======== INPUT DATA ========

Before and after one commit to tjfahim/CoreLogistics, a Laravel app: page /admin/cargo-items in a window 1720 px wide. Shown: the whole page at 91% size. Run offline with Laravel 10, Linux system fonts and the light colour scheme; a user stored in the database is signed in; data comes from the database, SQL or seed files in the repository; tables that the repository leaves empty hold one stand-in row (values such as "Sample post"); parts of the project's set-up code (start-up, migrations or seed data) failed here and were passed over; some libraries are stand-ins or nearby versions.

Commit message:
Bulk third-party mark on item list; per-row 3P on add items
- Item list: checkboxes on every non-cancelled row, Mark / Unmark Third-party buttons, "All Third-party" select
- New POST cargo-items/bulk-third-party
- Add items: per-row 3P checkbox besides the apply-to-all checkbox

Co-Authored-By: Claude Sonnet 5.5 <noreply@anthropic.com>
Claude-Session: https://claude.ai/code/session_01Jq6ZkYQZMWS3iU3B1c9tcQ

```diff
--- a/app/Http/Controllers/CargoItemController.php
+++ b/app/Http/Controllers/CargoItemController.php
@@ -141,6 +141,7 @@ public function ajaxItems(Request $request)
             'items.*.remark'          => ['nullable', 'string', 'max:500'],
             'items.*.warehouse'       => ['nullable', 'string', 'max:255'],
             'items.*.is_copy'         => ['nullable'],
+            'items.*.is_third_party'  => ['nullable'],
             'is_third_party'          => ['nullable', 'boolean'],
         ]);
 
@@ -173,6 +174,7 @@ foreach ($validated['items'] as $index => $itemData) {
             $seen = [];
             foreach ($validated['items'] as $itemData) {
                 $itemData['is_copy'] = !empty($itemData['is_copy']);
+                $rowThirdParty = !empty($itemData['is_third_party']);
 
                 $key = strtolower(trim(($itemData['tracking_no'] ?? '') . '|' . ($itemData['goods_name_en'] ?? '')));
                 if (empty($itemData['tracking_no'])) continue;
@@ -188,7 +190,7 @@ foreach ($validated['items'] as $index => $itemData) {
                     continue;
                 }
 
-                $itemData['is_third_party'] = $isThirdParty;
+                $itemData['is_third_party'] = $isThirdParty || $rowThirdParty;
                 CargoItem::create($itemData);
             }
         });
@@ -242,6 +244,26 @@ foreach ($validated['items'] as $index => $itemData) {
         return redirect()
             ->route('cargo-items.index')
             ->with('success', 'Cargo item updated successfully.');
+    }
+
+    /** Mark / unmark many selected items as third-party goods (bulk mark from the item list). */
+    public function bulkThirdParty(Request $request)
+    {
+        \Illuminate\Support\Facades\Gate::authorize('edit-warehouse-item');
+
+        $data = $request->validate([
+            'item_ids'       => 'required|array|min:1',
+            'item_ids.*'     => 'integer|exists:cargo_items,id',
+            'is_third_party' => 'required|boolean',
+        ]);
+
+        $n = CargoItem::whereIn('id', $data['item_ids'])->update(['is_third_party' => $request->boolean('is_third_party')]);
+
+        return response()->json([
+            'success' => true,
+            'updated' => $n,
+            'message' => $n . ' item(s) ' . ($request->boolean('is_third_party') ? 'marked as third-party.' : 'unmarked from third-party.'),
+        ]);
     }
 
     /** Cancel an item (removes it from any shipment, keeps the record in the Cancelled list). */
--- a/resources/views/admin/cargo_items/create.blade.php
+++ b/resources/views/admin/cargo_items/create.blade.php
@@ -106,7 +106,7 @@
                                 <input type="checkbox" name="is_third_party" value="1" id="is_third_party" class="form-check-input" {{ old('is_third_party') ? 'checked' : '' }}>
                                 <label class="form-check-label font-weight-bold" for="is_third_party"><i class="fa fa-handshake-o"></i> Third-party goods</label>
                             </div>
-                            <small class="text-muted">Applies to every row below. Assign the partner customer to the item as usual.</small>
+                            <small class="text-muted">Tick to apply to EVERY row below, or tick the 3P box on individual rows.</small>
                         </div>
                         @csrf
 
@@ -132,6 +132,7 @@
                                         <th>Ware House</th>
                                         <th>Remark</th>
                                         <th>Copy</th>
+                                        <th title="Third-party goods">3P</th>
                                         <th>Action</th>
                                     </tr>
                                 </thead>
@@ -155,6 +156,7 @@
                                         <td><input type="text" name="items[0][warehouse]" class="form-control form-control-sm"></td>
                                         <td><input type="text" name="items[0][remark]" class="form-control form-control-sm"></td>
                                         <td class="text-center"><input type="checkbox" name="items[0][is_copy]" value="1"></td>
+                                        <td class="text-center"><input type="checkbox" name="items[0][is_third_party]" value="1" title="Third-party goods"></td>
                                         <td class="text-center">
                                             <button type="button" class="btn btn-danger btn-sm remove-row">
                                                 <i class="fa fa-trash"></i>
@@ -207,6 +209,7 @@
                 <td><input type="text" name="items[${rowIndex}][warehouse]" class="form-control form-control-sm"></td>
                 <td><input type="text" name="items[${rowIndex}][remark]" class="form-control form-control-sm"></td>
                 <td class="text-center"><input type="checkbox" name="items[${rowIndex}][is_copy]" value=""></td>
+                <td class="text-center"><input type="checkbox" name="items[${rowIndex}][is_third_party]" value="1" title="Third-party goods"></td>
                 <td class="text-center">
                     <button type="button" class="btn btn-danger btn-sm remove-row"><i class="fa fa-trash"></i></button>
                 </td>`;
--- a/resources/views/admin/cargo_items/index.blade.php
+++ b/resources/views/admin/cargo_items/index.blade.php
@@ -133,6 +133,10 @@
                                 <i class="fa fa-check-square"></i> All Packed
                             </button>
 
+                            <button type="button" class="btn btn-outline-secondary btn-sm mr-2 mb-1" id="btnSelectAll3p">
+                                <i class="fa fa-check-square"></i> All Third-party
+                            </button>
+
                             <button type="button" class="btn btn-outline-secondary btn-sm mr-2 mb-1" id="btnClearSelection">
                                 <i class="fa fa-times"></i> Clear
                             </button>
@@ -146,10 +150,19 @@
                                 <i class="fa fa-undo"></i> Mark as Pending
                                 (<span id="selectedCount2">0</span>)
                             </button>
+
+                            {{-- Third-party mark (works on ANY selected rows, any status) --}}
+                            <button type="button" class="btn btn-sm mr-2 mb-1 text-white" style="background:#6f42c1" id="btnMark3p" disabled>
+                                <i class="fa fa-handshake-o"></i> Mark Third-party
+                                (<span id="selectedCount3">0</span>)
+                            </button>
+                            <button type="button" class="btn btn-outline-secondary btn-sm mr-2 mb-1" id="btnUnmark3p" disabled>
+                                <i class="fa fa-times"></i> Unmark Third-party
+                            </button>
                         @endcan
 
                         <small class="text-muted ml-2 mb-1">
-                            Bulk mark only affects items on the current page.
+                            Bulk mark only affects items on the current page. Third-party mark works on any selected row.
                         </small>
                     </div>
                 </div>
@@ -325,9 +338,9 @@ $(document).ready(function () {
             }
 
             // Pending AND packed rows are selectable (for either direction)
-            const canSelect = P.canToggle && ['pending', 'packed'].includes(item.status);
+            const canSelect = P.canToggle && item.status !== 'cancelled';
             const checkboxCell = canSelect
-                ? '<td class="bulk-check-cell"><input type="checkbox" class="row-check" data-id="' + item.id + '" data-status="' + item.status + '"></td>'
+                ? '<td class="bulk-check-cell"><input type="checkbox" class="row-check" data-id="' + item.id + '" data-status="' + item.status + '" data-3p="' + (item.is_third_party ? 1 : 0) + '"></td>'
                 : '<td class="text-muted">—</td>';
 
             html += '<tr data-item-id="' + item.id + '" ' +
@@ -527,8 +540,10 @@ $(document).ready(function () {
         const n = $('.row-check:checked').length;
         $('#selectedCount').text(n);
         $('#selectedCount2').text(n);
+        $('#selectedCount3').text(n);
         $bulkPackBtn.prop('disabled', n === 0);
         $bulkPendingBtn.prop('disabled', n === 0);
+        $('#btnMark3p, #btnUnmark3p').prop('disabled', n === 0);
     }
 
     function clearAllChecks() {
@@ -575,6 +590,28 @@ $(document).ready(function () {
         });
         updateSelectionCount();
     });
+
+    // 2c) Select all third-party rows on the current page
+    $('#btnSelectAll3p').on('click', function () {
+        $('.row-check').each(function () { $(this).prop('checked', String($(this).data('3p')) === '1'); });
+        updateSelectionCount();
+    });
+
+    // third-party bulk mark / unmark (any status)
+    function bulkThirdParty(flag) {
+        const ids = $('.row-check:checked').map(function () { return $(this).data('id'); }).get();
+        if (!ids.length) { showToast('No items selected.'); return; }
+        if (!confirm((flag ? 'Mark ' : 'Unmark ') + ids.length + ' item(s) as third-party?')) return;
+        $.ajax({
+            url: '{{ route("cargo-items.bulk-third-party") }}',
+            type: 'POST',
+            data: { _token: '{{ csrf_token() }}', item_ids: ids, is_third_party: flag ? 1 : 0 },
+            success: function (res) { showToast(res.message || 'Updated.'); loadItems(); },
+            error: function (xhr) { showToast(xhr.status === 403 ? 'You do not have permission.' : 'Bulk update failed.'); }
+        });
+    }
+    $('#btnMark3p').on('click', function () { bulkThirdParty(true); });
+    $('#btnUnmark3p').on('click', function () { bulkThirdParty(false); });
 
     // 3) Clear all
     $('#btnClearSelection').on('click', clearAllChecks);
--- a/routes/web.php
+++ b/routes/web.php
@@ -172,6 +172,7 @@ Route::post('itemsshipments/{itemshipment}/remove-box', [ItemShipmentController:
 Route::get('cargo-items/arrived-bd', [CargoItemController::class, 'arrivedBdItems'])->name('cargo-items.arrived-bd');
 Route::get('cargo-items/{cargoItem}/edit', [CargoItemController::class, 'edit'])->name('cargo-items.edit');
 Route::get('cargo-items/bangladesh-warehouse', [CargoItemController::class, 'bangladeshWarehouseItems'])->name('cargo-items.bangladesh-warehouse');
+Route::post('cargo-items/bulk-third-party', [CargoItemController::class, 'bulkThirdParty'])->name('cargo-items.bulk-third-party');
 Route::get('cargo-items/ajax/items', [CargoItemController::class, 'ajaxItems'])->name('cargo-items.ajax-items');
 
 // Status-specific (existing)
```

========

TASK TO CARRY OUT
Count the lines of the listing above that include the word "resources" and report the number by itself.

SOLUTION
4